[Records drawn from a dataset]
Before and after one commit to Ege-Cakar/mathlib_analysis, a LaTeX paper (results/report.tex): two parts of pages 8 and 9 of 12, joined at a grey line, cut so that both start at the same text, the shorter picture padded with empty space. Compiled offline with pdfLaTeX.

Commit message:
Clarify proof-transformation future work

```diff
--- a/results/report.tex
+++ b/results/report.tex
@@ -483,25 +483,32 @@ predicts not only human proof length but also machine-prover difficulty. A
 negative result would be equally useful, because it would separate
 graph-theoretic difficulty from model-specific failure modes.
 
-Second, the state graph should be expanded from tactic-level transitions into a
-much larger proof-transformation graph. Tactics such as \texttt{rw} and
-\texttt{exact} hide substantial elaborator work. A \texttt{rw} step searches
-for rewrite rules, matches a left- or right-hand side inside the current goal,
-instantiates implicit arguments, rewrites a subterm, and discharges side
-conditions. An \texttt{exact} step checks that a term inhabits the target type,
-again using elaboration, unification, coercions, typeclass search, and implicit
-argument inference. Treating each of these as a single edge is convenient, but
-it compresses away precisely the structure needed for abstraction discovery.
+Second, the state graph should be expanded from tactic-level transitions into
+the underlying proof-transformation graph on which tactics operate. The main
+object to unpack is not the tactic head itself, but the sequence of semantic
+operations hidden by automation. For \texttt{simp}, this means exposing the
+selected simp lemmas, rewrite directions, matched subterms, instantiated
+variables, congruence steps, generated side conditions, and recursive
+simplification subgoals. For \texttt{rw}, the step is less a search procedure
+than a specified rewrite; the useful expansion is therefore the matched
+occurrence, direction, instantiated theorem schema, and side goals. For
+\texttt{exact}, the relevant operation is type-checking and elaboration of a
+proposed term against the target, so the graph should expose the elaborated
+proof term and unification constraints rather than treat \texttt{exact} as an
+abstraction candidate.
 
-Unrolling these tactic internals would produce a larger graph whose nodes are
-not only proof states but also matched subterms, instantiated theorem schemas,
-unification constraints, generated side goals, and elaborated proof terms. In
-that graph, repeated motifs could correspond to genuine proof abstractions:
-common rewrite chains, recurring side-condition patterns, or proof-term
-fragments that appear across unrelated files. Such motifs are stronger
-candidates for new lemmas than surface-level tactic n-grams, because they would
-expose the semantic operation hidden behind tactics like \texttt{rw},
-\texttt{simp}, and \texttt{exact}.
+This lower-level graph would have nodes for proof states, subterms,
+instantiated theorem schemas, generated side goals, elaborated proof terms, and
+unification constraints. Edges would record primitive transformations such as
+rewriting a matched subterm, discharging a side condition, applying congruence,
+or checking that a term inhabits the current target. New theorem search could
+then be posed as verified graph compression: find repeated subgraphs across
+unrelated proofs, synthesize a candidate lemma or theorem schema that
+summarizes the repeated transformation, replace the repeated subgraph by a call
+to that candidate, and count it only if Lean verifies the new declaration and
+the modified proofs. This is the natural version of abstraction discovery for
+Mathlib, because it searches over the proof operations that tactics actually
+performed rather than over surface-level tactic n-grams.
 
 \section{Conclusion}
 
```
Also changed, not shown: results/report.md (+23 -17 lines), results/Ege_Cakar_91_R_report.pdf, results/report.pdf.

[WHAT YOU ARE ASKED TO DO]: Every record must be given again exactly as it was written.

[PROBLEM SOLUTION]:
Before and after one commit to Ege-Cakar/mathlib_analysis, a LaTeX paper (results/report.tex): two parts of pages 8 and 9 of 12, joined at a grey line, cut so that both start at the same text, the shorter picture padded with empty space. Compiled offline with pdfLaTeX.

Commit message:
Clarify proof-transformation future work

```diff
--- a/results/report.tex
+++ b/results/report.tex
@@ -483,25 +483,32 @@ predicts not only human proof length but also machine-prover difficulty. A
 negative result would be equally useful, because it would separate
 graph-theoretic difficulty from model-specific failure modes.
 
-Second, the state graph should be expanded from tactic-level transitions into a
-much larger proof-transformation graph. Tactics such as \texttt{rw} and
-\texttt{exact} hide substantial elaborator work. A \texttt{rw} step searches
-for rewrite rules, matches a left- or right-hand side inside the current goal,
-instantiates implicit arguments, rewrites a subterm, and discharges side
-conditions. An \texttt{exact} step checks that a term inhabits the target type,
-again using elaboration, unification, coercions, typeclass search, and implicit
-argument inference. Treating each of these as a single edge is convenient, but
-it compresses away precisely the structure needed for abstraction discovery.
+Second, the state graph should be expanded from tactic-level transitions into
+the underlying proof-transformation graph on which tactics operate. The main
+object to unpack is not the tactic head itself, but the sequence of semantic
+operations hidden by automation. For \texttt{simp}, this means exposing the
+selected simp lemmas, rewrite directions, matched subterms, instantiated
+variables, congruence steps, generated side conditions, and recursive
+simplification subgoals. For \texttt{rw}, the step is less a search procedure
+than a specified rewrite; the useful expansion is therefore the matched
+occurrence, direction, instantiated theorem schema, and side goals. For
+\texttt{exact}, the relevant operation is type-checking and elaboration of a
+proposed term against the target, so the graph should expose the elaborated
+proof term and unification constraints rather than treat \texttt{exact} as an
+abstraction candidate.
 
-Unrolling these tactic internals would produce a larger graph whose nodes are
-not only proof states but also matched subterms, instantiated theorem schemas,
-unification constraints, generated side goals, and elaborated proof terms. In
-that graph, repeated motifs could correspond to genuine proof abstractions:
-common rewrite chains, recurring side-condition patterns, or proof-term
-fragments that appear across unrelated files. Such motifs are stronger
-candidates for new lemmas than surface-level tactic n-grams, because they would
-expose the semantic operation hidden behind tactics like \texttt{rw},
-\texttt{simp}, and \texttt{exact}.
+This lower-level graph would have nodes for proof states, subterms,
+instantiated theorem schemas, generated side goals, elaborated proof terms, and
+unification constraints. Edges would record primitive transformations such as
+rewriting a matched subterm, discharging a side condition, applying congruence,
+or checking that a term inhabits the current target. New theorem search could
+then be posed as verified graph compression: find repeated subgraphs across
+unrelated proofs, synthesize a candidate lemma or theorem schema that
+summarizes the repeated transformation, replace the repeated subgraph by a call
+to that candidate, and count it only if Lean verifies the new declaration and
+the modified proofs. This is the natural version of abstraction discovery for
+Mathlib, because it searches over the proof operations that tactics actually
+performed rather than over surface-level tactic n-grams.
 
 \section{Conclusion}
 
```
Also changed, not shown: results/report.md (+23 -17 lines), results/Ege_Cakar_91_R_report.pdf, results/report.pdf.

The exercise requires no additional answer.